At the top of the hill, she remembers, the atmosphere changed. The track was a friendly place, breathless with heat, loud with birds. But the top of the hill was a different matter entirely. Even then, as a child, she had been aware of a certain foreboding. Later, she learned the word ‘numinous’ and knew that it described the hill. But it was more than numinous. It was other-worldly in no good way. For the first time ever, she had been afraid of a place, rather than afraid of a person or an event. The place itself frightened her. The tree – bending with the prevailing wind, clinging onto life amid the rocks – frightened her. If her father had not been there to reassure her, she would have taken to her heels and run back down the track, back to the van that was and always had been their sanctuary. The tree was a gaunt and ancient hawthorn and it was festooned with rags, the clooties that gave it its name. They fluttered from its many hoary branches, bizarre washing hung on lines. Wishing rags. Although she had no words to describe it at the time, the visit had stayed with her. As an adult, she realised that it was the intensity of the emotion that had unnerved her. Each piece of cloth was imbued with an individual sorrow, a sense of longing, like their own for Jessica May to be well again. She could feel it. The panic and desperation were almost tangible. The desire for the restoration of some balance. Some hope for the future.
‘Where is it?’ her father asked.
She pulled the silk scarf from her backpack.
‘Here it is.’
He was tall enough to tie it onto the tree, pushing other pieces of rag aside to make room for it.
‘What now?’ she asked. ‘What do we do, Dad?’
For the first time ever, he seemed to be at a loss. ‘I don’t know, hen.’
‘Should we say a prayer?’ Ever since her mother had fallen ill, the van had been in one place, a permanent campsite. And Daisy had been going to a proper school, a small primary school where they sometimes went to church, where the priest sometimes visited, where they said prayers.
‘I don’t know any prayers.’
So Daisy said one. ‘Our Father who art in heaven…’
‘I didn’t know you knew that.’ He stroked her hair.
‘We say it at school.’
‘I don’t think it’s the right prayer for a place like this,’ he said uneasily. ‘Do you, Daisy?’

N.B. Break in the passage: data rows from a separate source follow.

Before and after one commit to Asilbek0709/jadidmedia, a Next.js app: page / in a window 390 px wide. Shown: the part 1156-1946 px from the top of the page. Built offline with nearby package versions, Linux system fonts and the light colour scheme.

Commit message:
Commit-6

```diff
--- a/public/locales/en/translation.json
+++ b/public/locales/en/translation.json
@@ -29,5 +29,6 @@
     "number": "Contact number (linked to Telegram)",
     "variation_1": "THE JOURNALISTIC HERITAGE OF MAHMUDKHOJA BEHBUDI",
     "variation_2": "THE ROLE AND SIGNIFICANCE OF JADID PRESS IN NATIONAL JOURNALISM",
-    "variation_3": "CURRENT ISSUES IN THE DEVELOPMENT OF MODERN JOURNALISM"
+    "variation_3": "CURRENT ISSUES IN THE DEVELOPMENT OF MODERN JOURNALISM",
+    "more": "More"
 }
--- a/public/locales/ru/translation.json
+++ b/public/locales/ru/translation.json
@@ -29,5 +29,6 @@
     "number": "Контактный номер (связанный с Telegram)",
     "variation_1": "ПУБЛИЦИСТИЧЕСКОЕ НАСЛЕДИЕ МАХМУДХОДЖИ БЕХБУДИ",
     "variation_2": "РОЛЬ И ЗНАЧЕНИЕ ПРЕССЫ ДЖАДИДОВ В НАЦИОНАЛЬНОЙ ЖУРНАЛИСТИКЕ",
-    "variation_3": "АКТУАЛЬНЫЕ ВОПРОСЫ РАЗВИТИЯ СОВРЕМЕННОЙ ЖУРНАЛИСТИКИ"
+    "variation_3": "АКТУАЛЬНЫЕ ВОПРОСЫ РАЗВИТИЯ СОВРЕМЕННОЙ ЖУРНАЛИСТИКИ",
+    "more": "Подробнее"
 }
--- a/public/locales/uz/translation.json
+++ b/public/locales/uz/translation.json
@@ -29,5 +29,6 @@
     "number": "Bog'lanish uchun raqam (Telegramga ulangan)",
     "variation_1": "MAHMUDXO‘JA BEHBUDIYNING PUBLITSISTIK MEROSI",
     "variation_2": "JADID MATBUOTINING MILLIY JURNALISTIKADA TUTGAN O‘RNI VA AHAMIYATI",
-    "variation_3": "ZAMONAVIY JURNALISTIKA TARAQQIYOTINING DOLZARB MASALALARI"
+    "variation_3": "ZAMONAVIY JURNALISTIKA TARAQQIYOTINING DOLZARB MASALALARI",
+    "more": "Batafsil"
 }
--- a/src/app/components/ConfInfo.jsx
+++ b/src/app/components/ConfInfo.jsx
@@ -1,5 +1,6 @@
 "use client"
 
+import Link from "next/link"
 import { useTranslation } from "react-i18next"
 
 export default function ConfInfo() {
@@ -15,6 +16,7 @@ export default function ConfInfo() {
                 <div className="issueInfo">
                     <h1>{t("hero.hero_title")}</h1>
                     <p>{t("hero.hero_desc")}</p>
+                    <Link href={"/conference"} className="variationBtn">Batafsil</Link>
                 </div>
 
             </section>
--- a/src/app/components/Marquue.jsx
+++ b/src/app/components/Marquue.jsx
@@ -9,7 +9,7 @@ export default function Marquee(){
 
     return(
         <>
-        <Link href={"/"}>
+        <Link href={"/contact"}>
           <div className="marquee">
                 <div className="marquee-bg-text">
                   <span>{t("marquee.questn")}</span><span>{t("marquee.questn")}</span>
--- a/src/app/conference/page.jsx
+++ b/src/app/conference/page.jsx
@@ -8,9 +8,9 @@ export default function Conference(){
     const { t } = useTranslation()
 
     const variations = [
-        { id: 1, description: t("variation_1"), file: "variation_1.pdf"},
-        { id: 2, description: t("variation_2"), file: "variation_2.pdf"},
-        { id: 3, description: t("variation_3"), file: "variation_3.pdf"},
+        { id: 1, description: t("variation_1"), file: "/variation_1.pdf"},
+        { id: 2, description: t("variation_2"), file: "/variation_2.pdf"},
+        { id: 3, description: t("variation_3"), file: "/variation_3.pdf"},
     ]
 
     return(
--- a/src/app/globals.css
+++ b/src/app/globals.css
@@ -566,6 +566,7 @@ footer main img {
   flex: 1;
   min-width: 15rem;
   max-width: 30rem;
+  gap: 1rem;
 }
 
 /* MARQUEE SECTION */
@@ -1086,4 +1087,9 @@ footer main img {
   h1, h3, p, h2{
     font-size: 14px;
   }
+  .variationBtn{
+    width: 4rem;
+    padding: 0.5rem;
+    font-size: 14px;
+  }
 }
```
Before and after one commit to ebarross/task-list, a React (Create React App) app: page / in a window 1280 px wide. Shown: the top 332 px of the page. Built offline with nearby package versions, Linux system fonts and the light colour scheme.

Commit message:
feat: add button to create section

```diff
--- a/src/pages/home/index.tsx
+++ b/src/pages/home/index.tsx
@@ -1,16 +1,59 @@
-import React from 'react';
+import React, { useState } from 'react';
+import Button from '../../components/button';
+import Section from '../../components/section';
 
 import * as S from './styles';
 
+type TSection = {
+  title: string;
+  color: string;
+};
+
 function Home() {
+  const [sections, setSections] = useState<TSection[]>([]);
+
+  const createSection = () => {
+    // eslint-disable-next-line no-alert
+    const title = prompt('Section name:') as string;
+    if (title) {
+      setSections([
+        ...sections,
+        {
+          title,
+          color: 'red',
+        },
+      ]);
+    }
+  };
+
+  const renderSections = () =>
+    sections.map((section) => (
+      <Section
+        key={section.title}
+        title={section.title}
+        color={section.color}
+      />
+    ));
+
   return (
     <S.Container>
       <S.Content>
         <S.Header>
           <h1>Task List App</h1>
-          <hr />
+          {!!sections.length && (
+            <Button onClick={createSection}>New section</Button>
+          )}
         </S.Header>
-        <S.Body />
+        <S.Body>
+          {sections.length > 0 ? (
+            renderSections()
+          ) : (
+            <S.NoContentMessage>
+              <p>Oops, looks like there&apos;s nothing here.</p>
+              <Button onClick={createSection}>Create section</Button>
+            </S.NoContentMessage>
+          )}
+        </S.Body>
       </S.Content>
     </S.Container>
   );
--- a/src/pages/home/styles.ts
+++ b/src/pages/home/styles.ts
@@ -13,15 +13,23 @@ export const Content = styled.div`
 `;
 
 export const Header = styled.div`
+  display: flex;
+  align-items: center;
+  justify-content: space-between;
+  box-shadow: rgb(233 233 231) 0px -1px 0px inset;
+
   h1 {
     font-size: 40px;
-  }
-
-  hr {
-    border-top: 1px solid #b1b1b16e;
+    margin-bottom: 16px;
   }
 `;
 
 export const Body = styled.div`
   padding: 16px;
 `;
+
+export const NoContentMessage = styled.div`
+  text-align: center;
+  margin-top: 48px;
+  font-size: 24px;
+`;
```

‘What do you think we should say then?’
‘Your mother would know. But I’m afraid I don’t.’
‘I know another one. “Hail Queen of Heaven.” But it’s a song, really. A hymn.’
‘Say that one then. Or sing it. Can you sing it?’
‘I think so.’ She stood with her hands steepled, palms together, as they did in school, and she sang, ‘Hail, queen of heaven, the ocean star, guide of the wanderer here below, thrown on life’s surge, we claim thy care, save us from peril and from woe. Mother of Christ, star of the sea, pray for the wanderer, pray for me.’ She repeated the last two lines and he joined in. He could always pick up a tune in no time.
He nodded. ‘Yes. That’s better. That makes sense. Pray for the wanderer. That’s us.’
At last, they turned away and retraced their steps down the hill. She had expected more. She had expected magic. A miracle. The heavens opening. A chorus of angels at least. She couldn’t help feeling disappointed, although she pretended that she believed in it. At the bend in the track they turned around one last time. She saw their pathetic flag of white silk, already blending with the other rags suspended there. So many wishes. Then they were walking downhill, slipping quietly past the house, past Auchenblae. He pulled her along, not letting her linger there.